A study published earlier this week in the New England Journal of Medicine, outlines a link between gut bacteria, diet and heart disease. When gut bacteria digests certain compounds found in red meat and eggs, a metabolite called TMAO (trimethylamine-N-oxide) is produced. High levels of blood TMAO are linked to the clogging of arteries, and may lead to a higher risk of heart attack and stroke. When patients received antibiotics to wipe out their gut bacteria there was no increase in blood TMAO levels. This suggests that TMAO is directly produced from gut bacteria. Researchers are now proposing the addition of TMAO testing to access the risk of heart disease. High cholesterol, high blood sugar, and other diet related illnesses are directly linked to an increase in the risk of heart disease. TMAO blood levels could be another substantial, yet treatable factor in determining heart disease risk.
This study does not suggest that eggs and red meat should be eliminated from the diet.
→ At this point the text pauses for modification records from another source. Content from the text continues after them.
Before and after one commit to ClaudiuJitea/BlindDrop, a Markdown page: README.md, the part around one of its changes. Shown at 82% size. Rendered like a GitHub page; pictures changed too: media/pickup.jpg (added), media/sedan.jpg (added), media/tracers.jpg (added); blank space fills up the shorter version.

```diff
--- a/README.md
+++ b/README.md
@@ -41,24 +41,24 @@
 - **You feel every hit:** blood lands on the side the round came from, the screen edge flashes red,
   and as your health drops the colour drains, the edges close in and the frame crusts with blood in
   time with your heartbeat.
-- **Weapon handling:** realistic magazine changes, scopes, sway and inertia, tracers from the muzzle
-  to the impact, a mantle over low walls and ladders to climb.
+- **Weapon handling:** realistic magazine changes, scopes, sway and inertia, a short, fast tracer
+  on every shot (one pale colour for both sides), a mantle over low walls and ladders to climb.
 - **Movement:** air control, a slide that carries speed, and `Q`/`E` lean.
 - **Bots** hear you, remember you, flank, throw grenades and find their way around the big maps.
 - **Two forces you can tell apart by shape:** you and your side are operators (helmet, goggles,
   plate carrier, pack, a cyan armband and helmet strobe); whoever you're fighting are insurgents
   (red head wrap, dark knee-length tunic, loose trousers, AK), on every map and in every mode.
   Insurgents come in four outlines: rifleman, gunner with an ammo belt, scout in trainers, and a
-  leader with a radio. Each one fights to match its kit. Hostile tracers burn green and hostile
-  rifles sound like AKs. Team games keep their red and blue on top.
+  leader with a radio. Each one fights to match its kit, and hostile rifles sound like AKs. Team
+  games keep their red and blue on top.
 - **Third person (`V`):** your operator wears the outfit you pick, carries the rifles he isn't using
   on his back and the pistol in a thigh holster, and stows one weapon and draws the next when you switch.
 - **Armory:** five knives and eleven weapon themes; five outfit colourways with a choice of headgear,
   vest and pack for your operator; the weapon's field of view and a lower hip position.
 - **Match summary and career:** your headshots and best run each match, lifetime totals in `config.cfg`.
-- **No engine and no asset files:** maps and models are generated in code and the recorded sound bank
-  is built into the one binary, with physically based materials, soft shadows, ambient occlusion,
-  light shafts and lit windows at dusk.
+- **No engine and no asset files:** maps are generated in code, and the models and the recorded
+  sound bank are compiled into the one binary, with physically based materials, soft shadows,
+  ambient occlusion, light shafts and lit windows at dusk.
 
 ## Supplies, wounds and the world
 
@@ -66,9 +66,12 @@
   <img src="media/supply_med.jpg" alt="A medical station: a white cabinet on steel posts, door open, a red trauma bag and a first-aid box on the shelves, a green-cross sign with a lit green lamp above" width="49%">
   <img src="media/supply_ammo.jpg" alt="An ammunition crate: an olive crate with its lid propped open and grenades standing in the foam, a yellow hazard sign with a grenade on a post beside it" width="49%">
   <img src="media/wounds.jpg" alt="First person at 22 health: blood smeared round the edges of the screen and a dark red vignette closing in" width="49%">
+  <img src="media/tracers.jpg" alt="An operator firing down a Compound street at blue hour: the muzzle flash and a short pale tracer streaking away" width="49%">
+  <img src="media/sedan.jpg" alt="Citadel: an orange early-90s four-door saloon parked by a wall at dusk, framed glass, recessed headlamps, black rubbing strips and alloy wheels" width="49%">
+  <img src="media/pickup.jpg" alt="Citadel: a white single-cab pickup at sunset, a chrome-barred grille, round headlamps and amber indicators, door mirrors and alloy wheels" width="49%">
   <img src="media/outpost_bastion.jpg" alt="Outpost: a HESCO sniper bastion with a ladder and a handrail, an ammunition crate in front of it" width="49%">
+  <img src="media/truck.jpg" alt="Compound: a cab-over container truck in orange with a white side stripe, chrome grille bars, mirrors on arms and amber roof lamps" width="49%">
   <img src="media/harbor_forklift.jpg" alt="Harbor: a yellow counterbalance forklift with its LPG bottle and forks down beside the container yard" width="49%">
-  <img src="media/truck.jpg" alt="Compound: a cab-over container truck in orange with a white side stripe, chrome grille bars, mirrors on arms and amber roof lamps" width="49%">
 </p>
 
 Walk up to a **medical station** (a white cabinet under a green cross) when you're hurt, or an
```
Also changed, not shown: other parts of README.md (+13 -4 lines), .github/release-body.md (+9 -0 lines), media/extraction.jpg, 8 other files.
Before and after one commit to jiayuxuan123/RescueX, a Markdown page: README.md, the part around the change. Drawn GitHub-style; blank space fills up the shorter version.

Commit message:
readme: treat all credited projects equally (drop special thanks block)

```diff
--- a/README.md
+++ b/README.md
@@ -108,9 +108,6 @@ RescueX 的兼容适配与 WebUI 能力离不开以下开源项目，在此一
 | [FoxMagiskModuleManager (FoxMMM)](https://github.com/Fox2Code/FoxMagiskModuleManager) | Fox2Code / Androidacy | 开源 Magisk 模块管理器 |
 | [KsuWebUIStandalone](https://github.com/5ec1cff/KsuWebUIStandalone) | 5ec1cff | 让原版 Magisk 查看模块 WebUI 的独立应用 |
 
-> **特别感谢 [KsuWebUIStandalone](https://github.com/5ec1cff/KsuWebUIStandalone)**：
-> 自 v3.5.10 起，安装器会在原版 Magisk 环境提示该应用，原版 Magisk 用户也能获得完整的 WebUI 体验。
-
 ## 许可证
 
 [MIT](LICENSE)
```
We must, however, be more aware of the amount of these foods we are putting into our bodies, and the effects they could have on our future heart health.